det(A) = (4)*(1) - (2)*(-3)

= 4-(-6) = 10

## Example (3 x 3 Matrix)

A = [2, 5, 1 ; 3, 2, 2 ; 1, 5, 2]

det(A) = 2*[(2*2) - (2*5)] - 5*[(3*2) - (2*1)] + 1*[(3*5) - (2*1)]

= 2*(4 - 10) - 5*(6 - 2) + 1*(15 - 2) = 2*(-6) - 5*(4) + 1*(13) = -12 - 20 + 13 = -19

## Example (4 x 4 Matrix)

A = [2, 3, 7, 2 ; 1, 6, 2, 3 ; 1, 1, 4, 3 ; 4, 6, 5, 1]

det(A) = 2*{6*[(4*1) - (3*5)] - 2*[(1*1) - (3*6)] + 3*[(1*5) - (4*6)]} - 3*{1*[(4*1) - (3*5)] - 2*[(1*1) - (3*4)] + 3*[(1*5) - (4*4)]} + 7*{1*[(1*1) - (3*6)] - 6*[(1*1) - (3*4)] + 3*[(1*6) - (1*4)]} - 2*{1*[(1*5) - (4*6)] - 6*[(1*5) - (4*4)] + 2*[(1*6) - (1*4)]}

= 2*[6*(4-15) - 2*(1-18) + 3*(5-24)] - 3*[1*(4-15) - 2*(1-12) + 3*(5-16)] + 7*[1*(1-18) - 6*(1-12) + 3*(6-4)] - 2*[1*(5-24) - 6*(5-16) + 2*(6-4)] = 2*[(6*(-11)) - (2*(-17)) + (3*(-19))] - 3*[(1*(-11)) - (2*(-11)) + (3*(-11))] + 7*[(1*(-17)) - (6*(-11)) + (3*2)] - 2*[(1*(-19)) - (6*(-11)) + (2*2)] = 2*(-66 - (-34) + (-57)) - 3*(-11 - (-22) + (-33)) + 7*((-17) - (-66) + 6) - 2*((-19) - (-66) + 4) = 2*(-89) - 3*(-22) + 7*(55) - 2*(51) = -178 - (-66) + 385 - 102 = 171

## Important Properties of the Determinant

- The determinant of the transpose of a matrix will be the same as the determinant of the original matrix.

- If two rows in the matrix are interchanged, the determinant will be the negative of the determinant of the original matrix.

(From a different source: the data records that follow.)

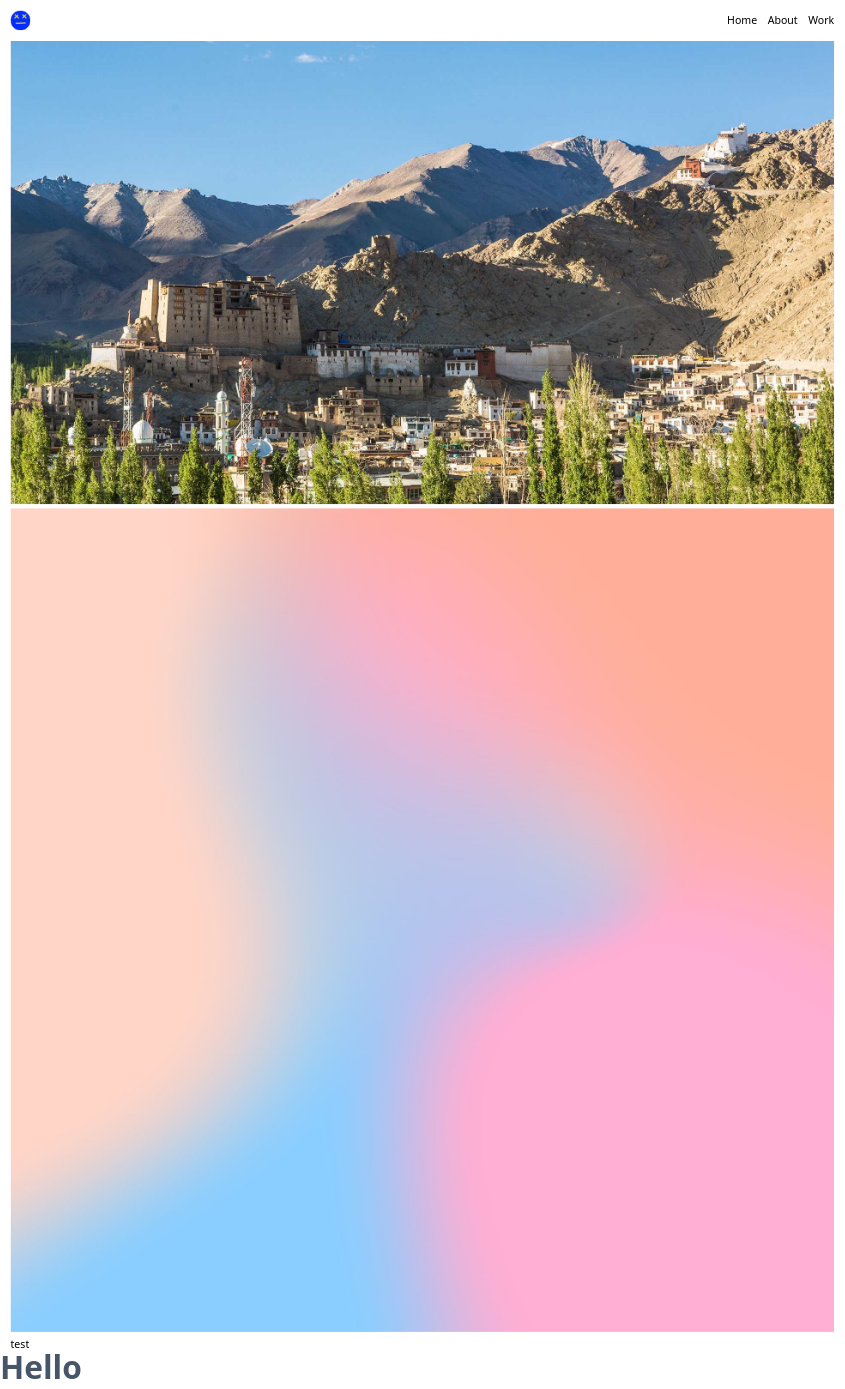
Repository: aaroncemery/aaroncemery-next
Page: /
These files come from the project's save history. The page is drawn as it stood at one moment and after the next save; the edit follows.
The browser window is 1280 px wide. The pictures show the whole page, at 66% of full size.
The project was rebuilt for these pictures with package versions that can differ from the ones it lists, and the page was loaded fresh each time. The framework's server and built-in components were replaced by stand-ins that run in the browser. Also part of the build but not shown: next.config.js.

Above is the page before, as saved 2022-06-13 19:30:32.

After the next save:
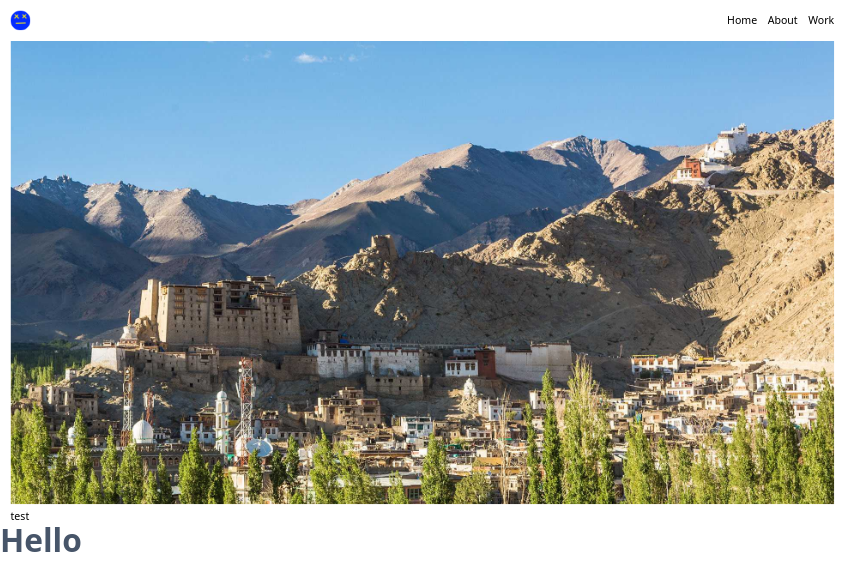
Saved 18 s later.
--- a/pages/index.tsx
+++ b/pages/index.tsx
@@ -27,11 +27,7 @@ const Home: NextPage = () => {
         className={`container px-4 aspect-video relative bg-hero-pattern rounded-xl m-auto bg-cover`}
       >
         <Image src={HeroImage} alt="hero image" className="relative" />
-        <Image
-          src={MeshGradient}
-          alt="mesh gradient"
-          className="absolute top-0 left-0"
-        />
+        <div className="absolute bg-mesh-gradient bg-cover"></div>
         <h1 className="z-10">test</h1>
       </div>
       <h1 className="font-sans text-5xl font-bold text-slate-600">Hello</h1>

- If two rows or columns in a matrix are the same, the determinant will be zero.

- If there is a row of zeros in the matrix, the determinant will be zero.

- If a row or column in a matrix was multiplied by a real number, then the determinant will be that real number multiplied by the determinant of the original matrix.

- If the matrix is either an upper or a lower triangular matrix, the determinant will be the product of the elements on the main diagonal.

- If two matrices are n x n, then the determinant of one multiplied by the determinant of the other is the determinant of the full matrix of the two next to each other.

## Nonsingular and Similar Matrices

Definition: A square matrix is called **nonsingular** if its determinant is not equal to zero.

- For square matrices, then the linear combination of the matrix has a nontrivial solution if and only if the matrix is NOT nonsingular.

- For nonsingular matrices, the determinant of the inverse of that matrix is equal to 1 over the determinant of the matrix.

- If two matrices are similar matrices, then the determinants of the two are equal.